Nakasone said he will ask Hussein to return all hostages in Iraq, not just the Japanese. But he noted he had received letters from Japanese hostages in Iraq and their families here asking him to intervene.

"I feel some kind of destiny here," Nakasone said. "I thought Japan should not any longer take an outsider position."

Two more Americans seized

Iraqi troops have seized two Americans who had been hiding in Kuwait to avoid capture, Western diplomats disclosed Friday.

John Stevenson, 44, of Panama City, Fla., and Uwe Jahnke, 47, of Washington Depot, Conn., were brought to Baghdad on Oct. 22, a day after their arrest in Kuwait, said the diplomats, who spoke on condition of anonymity.

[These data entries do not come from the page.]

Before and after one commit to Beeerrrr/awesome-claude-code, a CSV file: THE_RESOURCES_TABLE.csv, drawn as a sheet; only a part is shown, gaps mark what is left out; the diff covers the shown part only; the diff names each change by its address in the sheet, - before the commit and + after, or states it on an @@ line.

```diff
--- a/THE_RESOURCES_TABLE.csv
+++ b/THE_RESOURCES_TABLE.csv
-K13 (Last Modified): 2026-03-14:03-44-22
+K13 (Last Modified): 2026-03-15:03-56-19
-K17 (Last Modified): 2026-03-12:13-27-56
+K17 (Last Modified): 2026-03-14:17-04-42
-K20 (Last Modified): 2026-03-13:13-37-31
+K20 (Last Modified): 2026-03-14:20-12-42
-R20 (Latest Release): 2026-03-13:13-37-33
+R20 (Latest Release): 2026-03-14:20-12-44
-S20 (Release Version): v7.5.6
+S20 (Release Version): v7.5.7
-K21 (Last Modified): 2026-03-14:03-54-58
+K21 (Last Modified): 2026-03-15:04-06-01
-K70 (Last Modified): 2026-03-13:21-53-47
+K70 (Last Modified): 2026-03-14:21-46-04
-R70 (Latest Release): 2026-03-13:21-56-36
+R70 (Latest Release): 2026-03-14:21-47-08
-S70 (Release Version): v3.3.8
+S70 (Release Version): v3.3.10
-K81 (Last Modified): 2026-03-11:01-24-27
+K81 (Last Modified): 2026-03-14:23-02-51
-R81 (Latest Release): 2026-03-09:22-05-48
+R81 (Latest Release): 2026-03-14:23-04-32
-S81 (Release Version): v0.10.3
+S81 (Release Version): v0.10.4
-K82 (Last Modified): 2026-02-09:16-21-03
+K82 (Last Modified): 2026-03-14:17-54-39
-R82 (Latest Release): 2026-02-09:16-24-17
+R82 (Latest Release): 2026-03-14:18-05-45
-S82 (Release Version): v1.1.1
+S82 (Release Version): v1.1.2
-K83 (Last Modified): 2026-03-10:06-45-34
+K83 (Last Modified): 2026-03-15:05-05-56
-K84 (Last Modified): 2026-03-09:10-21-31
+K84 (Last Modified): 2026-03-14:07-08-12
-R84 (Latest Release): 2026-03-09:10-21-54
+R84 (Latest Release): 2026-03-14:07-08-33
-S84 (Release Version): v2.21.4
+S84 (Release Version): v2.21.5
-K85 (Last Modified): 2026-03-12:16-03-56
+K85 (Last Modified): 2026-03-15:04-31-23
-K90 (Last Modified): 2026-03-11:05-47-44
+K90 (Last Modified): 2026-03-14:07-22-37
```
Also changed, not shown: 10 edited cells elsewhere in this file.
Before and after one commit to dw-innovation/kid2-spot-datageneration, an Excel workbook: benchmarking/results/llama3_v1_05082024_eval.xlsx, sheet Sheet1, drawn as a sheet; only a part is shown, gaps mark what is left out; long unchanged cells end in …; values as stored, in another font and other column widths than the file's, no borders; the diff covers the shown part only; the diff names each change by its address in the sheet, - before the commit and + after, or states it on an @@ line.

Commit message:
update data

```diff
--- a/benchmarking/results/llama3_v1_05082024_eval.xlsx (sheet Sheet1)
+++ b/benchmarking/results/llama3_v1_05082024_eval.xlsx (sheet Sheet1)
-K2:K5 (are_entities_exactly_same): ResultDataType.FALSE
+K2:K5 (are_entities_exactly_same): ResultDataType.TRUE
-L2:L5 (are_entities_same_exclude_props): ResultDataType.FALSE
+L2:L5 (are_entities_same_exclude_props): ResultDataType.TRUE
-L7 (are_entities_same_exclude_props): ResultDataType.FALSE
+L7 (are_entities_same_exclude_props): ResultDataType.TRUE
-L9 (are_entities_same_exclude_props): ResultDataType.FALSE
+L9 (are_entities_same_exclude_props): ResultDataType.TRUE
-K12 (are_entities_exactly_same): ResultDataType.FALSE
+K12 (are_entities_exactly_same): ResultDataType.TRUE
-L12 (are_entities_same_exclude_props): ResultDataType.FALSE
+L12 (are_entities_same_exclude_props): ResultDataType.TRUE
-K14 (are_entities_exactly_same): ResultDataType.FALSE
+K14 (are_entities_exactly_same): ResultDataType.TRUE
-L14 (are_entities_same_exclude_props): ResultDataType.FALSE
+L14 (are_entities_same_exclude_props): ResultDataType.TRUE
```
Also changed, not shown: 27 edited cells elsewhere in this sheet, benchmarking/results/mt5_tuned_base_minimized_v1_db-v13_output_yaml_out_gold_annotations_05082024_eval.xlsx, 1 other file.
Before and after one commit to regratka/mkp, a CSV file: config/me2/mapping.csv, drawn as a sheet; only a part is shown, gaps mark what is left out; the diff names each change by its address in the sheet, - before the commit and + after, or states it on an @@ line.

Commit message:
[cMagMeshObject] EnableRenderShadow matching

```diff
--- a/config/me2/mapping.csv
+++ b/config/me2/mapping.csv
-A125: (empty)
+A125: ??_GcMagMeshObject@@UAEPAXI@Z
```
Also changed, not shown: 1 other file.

They said the pair was taken to the government-run Mansour-Melia Hotel, where scores of other foreigners are being held.

Baghdad has refused to allow thousands of foreigners trapped by Iraq's Aug. 2 invasion of Kuwait to leave. Foreign women and children were eventually allowed to depart, and some men were released at the intervention of officials from their governments.

But hundreds of others, including more than 100 Americans, were sent to strategic installations to deter a possible attack by U.S.-led multinational forces that assembled in Saudi Arabia after the invasion.

Western diplomats were allowed access to the recently captured Americans, they said.

"They're obviously upset at being held by the Iraqi authorities but otherwise they're just fine," one diplomat said.

The sources said Jahnke had worked with an investment company in Kuwait and Stevenson was an employee of the Bank of Kuwait.

The two were seized by Iraqi soldiers at an apartment where they had been hiding in Kuwait City, the diplomats said.

Jordan obeying sanctions

The United States said Friday that Jordan was complying fully with international sanctions against Iraq and deserved Western aid while a senior Jordanian finance official said his country had almost run out of foreign exchange.

Jordanian Central Bank deputy governor Michel Marto said his country had serious economic difficulties because of the gulf crisis. He said Jordan had not yet received any of the funds pledged by the West to help it weather the crisis, apart from a small amount to help pay for the influx of refugees from Iraq.

Jordan has been hit harder by the crisis than any other country with the exceptions of Kuwait and Iraq. Its economy was closely entwined with that of Iraq before the invasion of Kuwait.

The United States was initially annoyed with Jordan's King Hussein when the Gulf crisis erupted for what it saw as his hesitation in backing United Nations sanctions and his effort to broker an Arab solution to the conflict.

_ Information from the New York Times, Los Angles Times and Reuters was used in this report.